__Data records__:
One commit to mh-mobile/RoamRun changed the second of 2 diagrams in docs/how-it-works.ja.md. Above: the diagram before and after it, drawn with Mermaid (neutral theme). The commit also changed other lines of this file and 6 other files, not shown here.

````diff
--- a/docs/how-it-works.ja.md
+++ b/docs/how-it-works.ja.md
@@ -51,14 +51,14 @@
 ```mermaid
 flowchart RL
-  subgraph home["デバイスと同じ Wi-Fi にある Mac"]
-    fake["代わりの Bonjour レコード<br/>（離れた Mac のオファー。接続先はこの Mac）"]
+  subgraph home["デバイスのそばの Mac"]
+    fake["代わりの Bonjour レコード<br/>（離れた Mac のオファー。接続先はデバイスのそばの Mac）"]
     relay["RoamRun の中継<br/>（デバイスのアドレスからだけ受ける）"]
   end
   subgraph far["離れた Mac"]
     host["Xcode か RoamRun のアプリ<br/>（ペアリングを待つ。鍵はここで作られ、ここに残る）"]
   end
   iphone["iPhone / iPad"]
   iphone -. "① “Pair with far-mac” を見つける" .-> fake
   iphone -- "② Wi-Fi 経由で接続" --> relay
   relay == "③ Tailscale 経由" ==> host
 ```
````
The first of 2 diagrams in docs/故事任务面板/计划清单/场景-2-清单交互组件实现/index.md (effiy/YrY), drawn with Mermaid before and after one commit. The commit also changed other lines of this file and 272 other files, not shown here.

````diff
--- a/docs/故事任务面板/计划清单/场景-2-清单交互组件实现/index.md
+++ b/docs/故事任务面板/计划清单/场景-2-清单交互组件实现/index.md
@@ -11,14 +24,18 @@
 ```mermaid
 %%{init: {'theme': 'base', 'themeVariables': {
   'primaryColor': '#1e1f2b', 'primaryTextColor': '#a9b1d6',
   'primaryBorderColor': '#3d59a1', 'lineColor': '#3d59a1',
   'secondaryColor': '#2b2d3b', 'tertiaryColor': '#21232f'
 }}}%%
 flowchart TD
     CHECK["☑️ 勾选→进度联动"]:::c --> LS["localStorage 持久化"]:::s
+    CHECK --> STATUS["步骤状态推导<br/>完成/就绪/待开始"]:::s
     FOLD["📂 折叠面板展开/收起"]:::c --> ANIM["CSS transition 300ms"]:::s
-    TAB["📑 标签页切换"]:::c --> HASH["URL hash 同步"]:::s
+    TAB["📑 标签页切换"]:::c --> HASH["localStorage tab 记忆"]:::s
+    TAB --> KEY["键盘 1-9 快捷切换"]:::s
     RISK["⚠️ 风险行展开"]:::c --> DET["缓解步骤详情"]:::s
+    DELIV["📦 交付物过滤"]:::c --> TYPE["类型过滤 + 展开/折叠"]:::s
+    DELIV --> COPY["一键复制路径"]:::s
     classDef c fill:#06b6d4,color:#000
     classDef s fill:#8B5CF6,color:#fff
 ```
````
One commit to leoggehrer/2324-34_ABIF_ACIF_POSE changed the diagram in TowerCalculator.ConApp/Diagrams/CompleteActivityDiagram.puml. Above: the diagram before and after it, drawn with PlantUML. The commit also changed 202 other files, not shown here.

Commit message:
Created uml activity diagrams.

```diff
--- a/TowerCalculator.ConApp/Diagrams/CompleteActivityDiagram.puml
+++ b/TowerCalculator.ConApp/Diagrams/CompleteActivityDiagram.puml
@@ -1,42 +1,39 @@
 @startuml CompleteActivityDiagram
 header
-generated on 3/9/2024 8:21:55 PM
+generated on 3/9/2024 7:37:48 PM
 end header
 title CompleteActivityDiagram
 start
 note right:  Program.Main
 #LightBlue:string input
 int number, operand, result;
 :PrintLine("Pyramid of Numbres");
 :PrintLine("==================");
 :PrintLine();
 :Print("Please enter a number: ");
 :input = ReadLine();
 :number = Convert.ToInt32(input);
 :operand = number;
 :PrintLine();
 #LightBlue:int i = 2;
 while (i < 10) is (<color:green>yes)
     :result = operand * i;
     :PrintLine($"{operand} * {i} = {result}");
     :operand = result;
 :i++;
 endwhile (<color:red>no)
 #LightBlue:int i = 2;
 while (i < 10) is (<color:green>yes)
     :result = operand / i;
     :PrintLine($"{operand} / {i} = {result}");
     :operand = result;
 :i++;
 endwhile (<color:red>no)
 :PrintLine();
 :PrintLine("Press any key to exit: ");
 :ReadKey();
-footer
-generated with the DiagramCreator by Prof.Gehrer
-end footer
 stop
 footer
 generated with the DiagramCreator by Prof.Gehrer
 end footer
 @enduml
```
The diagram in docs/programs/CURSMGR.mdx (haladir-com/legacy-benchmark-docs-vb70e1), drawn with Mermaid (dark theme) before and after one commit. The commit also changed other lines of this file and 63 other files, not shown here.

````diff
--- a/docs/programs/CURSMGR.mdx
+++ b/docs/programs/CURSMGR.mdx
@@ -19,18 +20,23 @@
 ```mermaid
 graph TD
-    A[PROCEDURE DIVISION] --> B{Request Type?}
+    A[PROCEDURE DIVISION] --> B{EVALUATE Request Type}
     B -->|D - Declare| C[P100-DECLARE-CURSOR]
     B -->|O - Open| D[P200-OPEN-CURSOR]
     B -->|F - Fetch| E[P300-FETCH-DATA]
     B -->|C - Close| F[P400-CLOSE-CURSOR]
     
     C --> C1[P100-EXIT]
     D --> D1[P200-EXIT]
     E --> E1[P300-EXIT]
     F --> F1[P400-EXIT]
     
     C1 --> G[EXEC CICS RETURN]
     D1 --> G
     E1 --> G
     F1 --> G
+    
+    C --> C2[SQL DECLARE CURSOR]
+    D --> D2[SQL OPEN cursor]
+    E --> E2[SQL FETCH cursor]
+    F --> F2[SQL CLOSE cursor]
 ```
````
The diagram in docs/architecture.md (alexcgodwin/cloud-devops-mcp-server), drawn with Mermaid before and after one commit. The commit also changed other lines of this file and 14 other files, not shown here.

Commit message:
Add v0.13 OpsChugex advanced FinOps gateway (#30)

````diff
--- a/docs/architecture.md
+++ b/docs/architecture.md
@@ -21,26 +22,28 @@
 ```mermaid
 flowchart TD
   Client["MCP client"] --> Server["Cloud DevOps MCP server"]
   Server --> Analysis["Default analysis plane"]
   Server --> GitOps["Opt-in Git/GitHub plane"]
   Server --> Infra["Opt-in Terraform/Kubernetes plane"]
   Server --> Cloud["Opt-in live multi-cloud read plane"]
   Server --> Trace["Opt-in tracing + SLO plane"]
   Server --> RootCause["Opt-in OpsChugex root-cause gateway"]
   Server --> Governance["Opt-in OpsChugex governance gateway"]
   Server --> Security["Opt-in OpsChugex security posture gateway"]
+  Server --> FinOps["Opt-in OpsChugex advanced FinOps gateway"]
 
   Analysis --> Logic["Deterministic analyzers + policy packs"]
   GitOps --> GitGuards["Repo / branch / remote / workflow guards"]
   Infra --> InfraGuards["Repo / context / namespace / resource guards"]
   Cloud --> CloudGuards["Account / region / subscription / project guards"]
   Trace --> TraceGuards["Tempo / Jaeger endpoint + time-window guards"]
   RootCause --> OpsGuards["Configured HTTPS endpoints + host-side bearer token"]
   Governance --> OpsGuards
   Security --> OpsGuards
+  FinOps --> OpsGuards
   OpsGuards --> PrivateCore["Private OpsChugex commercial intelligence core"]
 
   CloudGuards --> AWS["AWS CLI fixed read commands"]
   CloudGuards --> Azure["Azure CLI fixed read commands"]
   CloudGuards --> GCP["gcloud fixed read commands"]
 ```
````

__TASK ITEM__:
Quote every record above exactly.

__RESPONSE TO THIS EXERCISE__:
One commit to mh-mobile/RoamRun changed the second of 2 diagrams in docs/how-it-works.ja.md. Above: the diagram before and after it, drawn with Mermaid (neutral theme). The commit also changed other lines of this file and 6 other files, not shown here.

````diff
--- a/docs/how-it-works.ja.md
+++ b/docs/how-it-works.ja.md
@@ -51,14 +51,14 @@
 ```mermaid
 flowchart RL
-  subgraph home["デバイスと同じ Wi-Fi にある Mac"]
-    fake["代わりの Bonjour レコード<br/>（離れた Mac のオファー。接続先はこの Mac）"]
+  subgraph home["デバイスのそばの Mac"]
+    fake["代わりの Bonjour レコード<br/>（離れた Mac のオファー。接続先はデバイスのそばの Mac）"]
     relay["RoamRun の中継<br/>（デバイスのアドレスからだけ受ける）"]
   end
   subgraph far["離れた Mac"]
     host["Xcode か RoamRun のアプリ<br/>（ペアリングを待つ。鍵はここで作られ、ここに残る）"]
   end
   iphone["iPhone / iPad"]
   iphone -. "① “Pair with far-mac” を見つける" .-> fake
   iphone -- "② Wi-Fi 経由で接続" --> relay
   relay == "③ Tailscale 経由" ==> host
 ```
````
The first of 2 diagrams in docs/故事任务面板/计划清单/场景-2-清单交互组件实现/index.md (effiy/YrY), drawn with Mermaid before and after one commit. The commit also changed other lines of this file and 272 other files, not shown here.

````diff
--- a/docs/故事任务面板/计划清单/场景-2-清单交互组件实现/index.md
+++ b/docs/故事任务面板/计划清单/场景-2-清单交互组件实现/index.md
@@ -11,14 +24,18 @@
 ```mermaid
 %%{init: {'theme': 'base', 'themeVariables': {
   'primaryColor': '#1e1f2b', 'primaryTextColor': '#a9b1d6',
   'primaryBorderColor': '#3d59a1', 'lineColor': '#3d59a1',
   'secondaryColor': '#2b2d3b', 'tertiaryColor': '#21232f'
 }}}%%
 flowchart TD
     CHECK["☑️ 勾选→进度联动"]:::c --> LS["localStorage 持久化"]:::s
+    CHECK --> STATUS["步骤状态推导<br/>完成/就绪/待开始"]:::s
     FOLD["📂 折叠面板展开/收起"]:::c --> ANIM["CSS transition 300ms"]:::s
-    TAB["📑 标签页切换"]:::c --> HASH["URL hash 同步"]:::s
+    TAB["📑 标签页切换"]:::c --> HASH["localStorage tab 记忆"]:::s
+    TAB --> KEY["键盘 1-9 快捷切换"]:::s
     RISK["⚠️ 风险行展开"]:::c --> DET["缓解步骤详情"]:::s
+    DELIV["📦 交付物过滤"]:::c --> TYPE["类型过滤 + 展开/折叠"]:::s
+    DELIV --> COPY["一键复制路径"]:::s
     classDef c fill:#06b6d4,color:#000
     classDef s fill:#8B5CF6,color:#fff
 ```
````
One commit to leoggehrer/2324-34_ABIF_ACIF_POSE changed the diagram in TowerCalculator.ConApp/Diagrams/CompleteActivityDiagram.puml. Above: the diagram before and after it, drawn with PlantUML. The commit also changed 202 other files, not shown here.

Commit message:
Created uml activity diagrams.

```diff
--- a/TowerCalculator.ConApp/Diagrams/CompleteActivityDiagram.puml
+++ b/TowerCalculator.ConApp/Diagrams/CompleteActivityDiagram.puml
@@ -1,42 +1,39 @@
 @startuml CompleteActivityDiagram
 header
-generated on 3/9/2024 8:21:55 PM
+generated on 3/9/2024 7:37:48 PM
 end header
 title CompleteActivityDiagram
 start
 note right:  Program.Main
 #LightBlue:string input
 int number, operand, result;
 :PrintLine("Pyramid of Numbres");
 :PrintLine("==================");
 :PrintLine();
 :Print("Please enter a number: ");
 :input = ReadLine();
 :number = Convert.ToInt32(input);
 :operand = number;
 :PrintLine();
 #LightBlue:int i = 2;
 while (i < 10) is (<color:green>yes)
     :result = operand * i;
     :PrintLine($"{operand} * {i} = {result}");
     :operand = result;
 :i++;
 endwhile (<color:red>no)
 #LightBlue:int i = 2;
 while (i < 10) is (<color:green>yes)
     :result = operand / i;
     :PrintLine($"{operand} / {i} = {result}");
     :operand = result;
 :i++;
 endwhile (<color:red>no)
 :PrintLine();
 :PrintLine("Press any key to exit: ");
 :ReadKey();
-footer
-generated with the DiagramCreator by Prof.Gehrer
-end footer
 stop
 footer
 generated with the DiagramCreator by Prof.Gehrer
 end footer
 @enduml
```
The diagram in docs/programs/CURSMGR.mdx (haladir-com/legacy-benchmark-docs-vb70e1), drawn with Mermaid (dark theme) before and after one commit. The commit also changed other lines of this file and 63 other files, not shown here.

````diff
--- a/docs/programs/CURSMGR.mdx
+++ b/docs/programs/CURSMGR.mdx
@@ -19,18 +20,23 @@
 ```mermaid
 graph TD
-    A[PROCEDURE DIVISION] --> B{Request Type?}
+    A[PROCEDURE DIVISION] --> B{EVALUATE Request Type}
     B -->|D - Declare| C[P100-DECLARE-CURSOR]
     B -->|O - Open| D[P200-OPEN-CURSOR]
     B -->|F - Fetch| E[P300-FETCH-DATA]
     B -->|C - Close| F[P400-CLOSE-CURSOR]
     
     C --> C1[P100-EXIT]
     D --> D1[P200-EXIT]
     E --> E1[P300-EXIT]
     F --> F1[P400-EXIT]
     
     C1 --> G[EXEC CICS RETURN]
     D1 --> G
     E1 --> G
     F1 --> G
+    
+    C --> C2[SQL DECLARE CURSOR]
+    D --> D2[SQL OPEN cursor]
+    E --> E2[SQL FETCH cursor]
+    F --> F2[SQL CLOSE cursor]
 ```
````
The diagram in docs/architecture.md (alexcgodwin/cloud-devops-mcp-server), drawn with Mermaid before and after one commit. The commit also changed other lines of this file and 14 other files, not shown here.

Commit message:
Add v0.13 OpsChugex advanced FinOps gateway (#30)

````diff
--- a/docs/architecture.md
+++ b/docs/architecture.md
@@ -21,26 +22,28 @@
 ```mermaid
 flowchart TD
   Client["MCP client"] --> Server["Cloud DevOps MCP server"]
   Server --> Analysis["Default analysis plane"]
   Server --> GitOps["Opt-in Git/GitHub plane"]
   Server --> Infra["Opt-in Terraform/Kubernetes plane"]
   Server --> Cloud["Opt-in live multi-cloud read plane"]
   Server --> Trace["Opt-in tracing + SLO plane"]
   Server --> RootCause["Opt-in OpsChugex root-cause gateway"]
   Server --> Governance["Opt-in OpsChugex governance gateway"]
   Server --> Security["Opt-in OpsChugex security posture gateway"]
+  Server --> FinOps["Opt-in OpsChugex advanced FinOps gateway"]
 
   Analysis --> Logic["Deterministic analyzers + policy packs"]
   GitOps --> GitGuards["Repo / branch / remote / workflow guards"]
   Infra --> InfraGuards["Repo / context / namespace / resource guards"]
   Cloud --> CloudGuards["Account / region / subscription / project guards"]
   Trace --> TraceGuards["Tempo / Jaeger endpoint + time-window guards"]
   RootCause --> OpsGuards["Configured HTTPS endpoints + host-side bearer token"]
   Governance --> OpsGuards
   Security --> OpsGuards
+  FinOps --> OpsGuards
   OpsGuards --> PrivateCore["Private OpsChugex commercial intelligence core"]
 
   CloudGuards --> AWS["AWS CLI fixed read commands"]
   CloudGuards --> Azure["Azure CLI fixed read commands"]
   CloudGuards --> GCP["gcloud fixed read commands"]
 ```
````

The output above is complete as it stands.